Tuesday, 3 October 2017: 15:30
Chesapeake 11 (Gaylord National Resort and Convention Center)
Research on light controlled drug delivery release systems has shown great potential in biomedical applications. However, in general the photo response of molecules is based on UV excitation. In biomedical applications longer wavelength NIR light is preferable since it shows deeper tissue penetration and is less detrimental to tissue. We report on the synthesis of LiYF4
functionalized(UCNP) with a lipid bilayer and azobenzene. The nanoconstruct synthesised is hydrophilic shows excellent colloidal stability and biocompatibility. The nanocomposite can be used as a drug delivery system making use of NIR light excitation (980 nm) to induce the multiphoton process known as upconversion. The LiYF4
nanoparticles emit in the UV, visible and/or near-infrared. Fluorescence energy transfer (FRET) from the upconverting nanoparticles (UV emission) to the azobenzene triggers the photoswitching of the azobenzene from the trans to the cis.
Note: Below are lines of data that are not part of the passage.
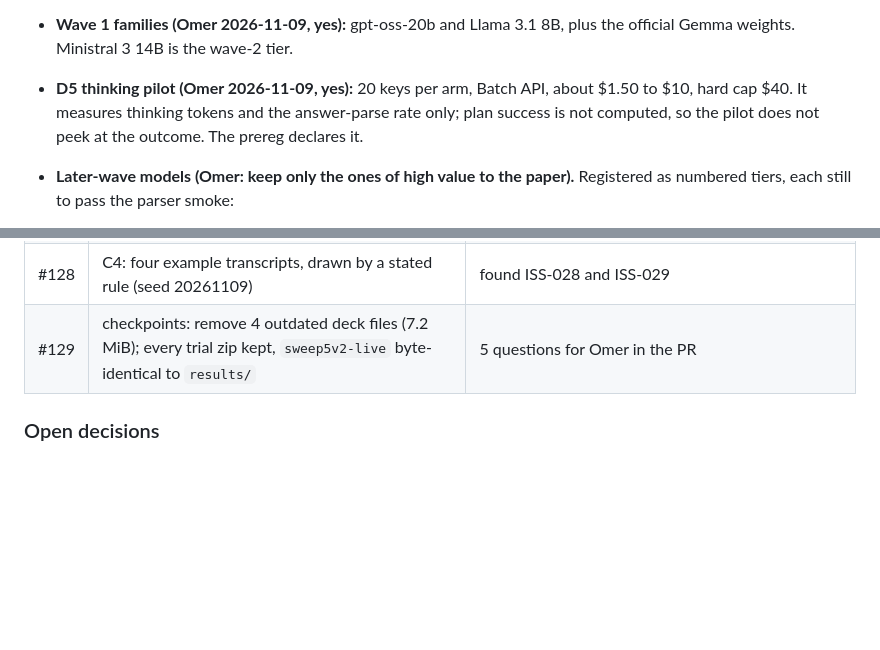
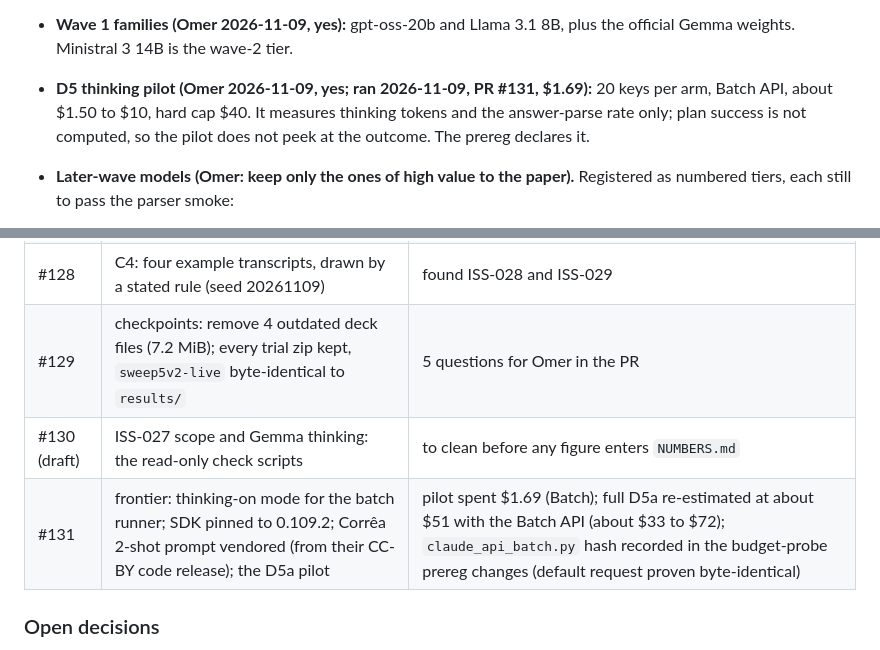
Before and after one commit to SPL-BGU/pddl-copilot-experiments, a Markdown page: development/STATUS.md, 2 parts joined by grey strips. GitHub-like rendering; blank space fills up the shorter version.

Commit message:
Records: D5a pilot ran (PR #131, $1.69); scripts draft PR #130

```diff
--- a/development/STATUS.md
+++ b/development/STATUS.md
@@ -174,7 +174,7 @@ ISS-013.
   descriptive row, outside the confirmatory set, never pooled with v11 to v13.
 - **Wave 1 families (Omer 2026-11-09, yes):** gpt-oss-20b and Llama 3.1 8B, plus the
   official Gemma weights. Ministral 3 14B is the wave-2 tier.
-- **D5 thinking pilot (Omer 2026-11-09, yes):** 20 keys per arm, Batch API, about $1.50
+- **D5 thinking pilot (Omer 2026-11-09, yes; ran 2026-11-09, PR #131, $1.69):** 20 keys per arm, Batch API, about $1.50
   to $10, hard cap $40. It measures thinking tokens and the answer-parse rate only; plan
   success is not computed, so the pilot does not peek at the outcome. The prereg declares
   it.
@@ -207,6 +207,8 @@ ISS-013.
 | #127 | D1b: new item kinds in three trees (`domains-hard/`, `-vd-a/`, `-vd-b/`), no harness change; write-up; provenance copy tool | no SLURM job id is stored in any results file, so the copy tool takes it as an argument; trees a and b need separate output folders |
 | #128 | C4: four example transcripts, drawn by a stated rule (seed 20261109) | found ISS-028 and ISS-029 |
 | #129 | checkpoints: remove 4 outdated deck files (7.2 MiB); every trial zip kept, `sweep5v2-live` byte-identical to `results/` | 5 questions for Omer in the PR |
+| #130 (draft) | ISS-027 scope and Gemma thinking: the read-only check scripts | to clean before any figure enters `NUMBERS.md` |
+| #131 | frontier: thinking-on mode for the batch runner; SDK pinned to 0.109.2; Corrêa 2-shot prompt vendored (from their CC-BY code release); the D5a pilot | pilot spent $1.69 (Batch); full D5a re-estimated at about $51 with the Batch API (about $33 to $72); `claude_api_batch.py` hash recorded in the budget-probe prereg changes (default request proven byte-identical) |
 
 ### Open decisions
 
```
The photoswitching of the azobenzene molecules disrupts conformation of the supported lipid bilayer thus releasing the drug.
Recently, photosensitive drug delivery systems, which make use of a nitrobenzyl-type ‘photocaged’ anticancer drug conjugated to another small or macromolecule. In each of these cases drug release from the conjugate was mediated by UV light. A major limitation of this approach for in vivo drug release is the low tissue penetration ability of UV light and inevitable DNA damage. A potential solution is afforded by UCNPs loaded with photocaged doxorubicin (DOX) onto the surface of the UCNPs via a photocleavable linkage.